You guys were so enthusiastic about my quick list of gardening tips I posted last week. Thanks for that! And many of you asked for more quick bits of info to apply to your own growing spaces. So, without further ado, here’s a few more things to keep in mind for the growing season:
I have been growing my own food in some form or another for almost 20 years. I started with containers on a patio then upsized my growing operation with each house I moved to. I don't know everything about gardening by any means, but I've experienced and learned a lot. So here's some tips I want to share with you as you start planning your next garden. I hope it helps!
There's so much more I could share but we'll call it good for now.
When it comes to growing your own food, the most common question I receive is, “How much of each crop do I plant?” Every person or family eats differently and favors certain crops. And some folks (like myself) grow for fresh eating and preservation. So here’s my advice: make a grocery list. What do you buy? How much? How often? Grow that. For example:
My family eats garden fresh tomatoes raw a couple of times per week (excluding all the Sungolds that never leave the confines of the garden before I eat them). We eat tomato sauce twice per week in pastas and pizza so I need about 104 pints of canned sauce. Take a look at your favorite tomato variety... what is the yield like? Different plants produce different amounts. In short, I personally grow 30-35 tomato plants. This provides us with enough fresh and canned tomatoes for a year. Plus I have some left to donate to the food pantry.
Calculating how much food to grow takes time. But if you’re serious about self-sufficiency and security when it comes to produce, it’s well worth it. Take some time to analyze your consumption and cross reference that with what plant varieties you like to grow. Therein lies your answer.

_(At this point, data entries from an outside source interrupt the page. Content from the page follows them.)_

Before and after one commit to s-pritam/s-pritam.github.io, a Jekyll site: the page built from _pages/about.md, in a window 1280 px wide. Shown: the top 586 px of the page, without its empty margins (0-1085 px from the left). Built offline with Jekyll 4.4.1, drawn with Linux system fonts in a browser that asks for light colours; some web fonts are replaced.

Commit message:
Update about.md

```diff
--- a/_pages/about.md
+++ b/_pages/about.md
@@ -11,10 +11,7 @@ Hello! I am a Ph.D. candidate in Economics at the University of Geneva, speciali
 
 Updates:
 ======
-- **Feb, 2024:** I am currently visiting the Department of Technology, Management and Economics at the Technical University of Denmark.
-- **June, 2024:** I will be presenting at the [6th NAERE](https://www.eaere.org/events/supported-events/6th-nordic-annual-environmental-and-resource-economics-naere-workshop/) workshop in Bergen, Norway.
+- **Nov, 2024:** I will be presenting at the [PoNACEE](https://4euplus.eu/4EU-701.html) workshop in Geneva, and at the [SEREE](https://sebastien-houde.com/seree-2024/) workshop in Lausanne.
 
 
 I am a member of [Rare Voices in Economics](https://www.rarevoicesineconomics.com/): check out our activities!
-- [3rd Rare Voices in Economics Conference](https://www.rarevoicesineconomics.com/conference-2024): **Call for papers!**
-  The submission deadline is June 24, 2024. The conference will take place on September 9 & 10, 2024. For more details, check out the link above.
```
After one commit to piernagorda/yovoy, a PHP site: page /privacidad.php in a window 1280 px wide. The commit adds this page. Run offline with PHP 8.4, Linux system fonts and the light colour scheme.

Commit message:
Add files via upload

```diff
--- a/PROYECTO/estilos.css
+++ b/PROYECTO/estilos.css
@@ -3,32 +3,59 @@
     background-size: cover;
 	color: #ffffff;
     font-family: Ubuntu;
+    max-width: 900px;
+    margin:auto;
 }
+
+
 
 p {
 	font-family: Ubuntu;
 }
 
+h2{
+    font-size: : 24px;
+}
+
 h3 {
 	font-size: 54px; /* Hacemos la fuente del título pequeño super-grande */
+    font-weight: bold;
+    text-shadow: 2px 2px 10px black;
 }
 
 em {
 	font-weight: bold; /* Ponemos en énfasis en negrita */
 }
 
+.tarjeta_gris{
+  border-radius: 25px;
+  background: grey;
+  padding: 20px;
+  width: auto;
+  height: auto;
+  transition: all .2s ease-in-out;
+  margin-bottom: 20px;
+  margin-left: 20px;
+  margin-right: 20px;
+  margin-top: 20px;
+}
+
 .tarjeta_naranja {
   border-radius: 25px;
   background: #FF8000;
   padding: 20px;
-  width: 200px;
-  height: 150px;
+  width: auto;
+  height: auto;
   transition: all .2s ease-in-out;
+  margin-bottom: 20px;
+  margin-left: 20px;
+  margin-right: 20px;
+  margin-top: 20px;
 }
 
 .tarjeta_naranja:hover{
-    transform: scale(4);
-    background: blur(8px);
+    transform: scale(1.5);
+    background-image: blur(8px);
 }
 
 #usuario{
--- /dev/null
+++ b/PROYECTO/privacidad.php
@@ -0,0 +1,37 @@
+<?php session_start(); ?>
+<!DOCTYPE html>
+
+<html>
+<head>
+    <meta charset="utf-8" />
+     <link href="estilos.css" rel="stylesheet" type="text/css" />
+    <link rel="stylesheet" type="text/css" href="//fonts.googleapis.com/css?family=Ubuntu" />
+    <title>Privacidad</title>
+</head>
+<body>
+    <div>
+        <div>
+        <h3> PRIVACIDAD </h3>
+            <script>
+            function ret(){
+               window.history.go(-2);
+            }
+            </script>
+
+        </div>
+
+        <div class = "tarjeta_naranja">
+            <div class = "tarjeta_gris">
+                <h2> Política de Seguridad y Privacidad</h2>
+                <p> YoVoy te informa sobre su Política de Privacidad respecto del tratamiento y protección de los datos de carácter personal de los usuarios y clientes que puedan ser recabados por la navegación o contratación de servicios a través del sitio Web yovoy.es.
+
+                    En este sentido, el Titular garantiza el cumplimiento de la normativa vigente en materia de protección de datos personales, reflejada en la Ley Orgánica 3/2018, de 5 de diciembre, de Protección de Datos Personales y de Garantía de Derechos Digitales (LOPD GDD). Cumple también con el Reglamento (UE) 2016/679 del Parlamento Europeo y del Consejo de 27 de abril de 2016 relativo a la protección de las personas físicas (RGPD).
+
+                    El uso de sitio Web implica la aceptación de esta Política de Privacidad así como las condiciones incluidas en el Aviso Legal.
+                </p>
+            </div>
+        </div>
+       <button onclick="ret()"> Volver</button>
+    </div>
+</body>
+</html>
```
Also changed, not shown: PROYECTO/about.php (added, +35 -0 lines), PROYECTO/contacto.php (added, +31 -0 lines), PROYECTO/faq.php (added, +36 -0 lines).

Angela is the farmer and content creator behind Axe & Root Homestead LLC. This historic six-acre farm is home to two Clydesdale horses, ten honeybee hives, three Hampshire sheep, a guardian dog, barn cats and a flock of 40 geese and ducks. The farm produces maple syrup, fruit from a small orchard and loads of garden produce for consumption, preservation and donation to the local food pantry.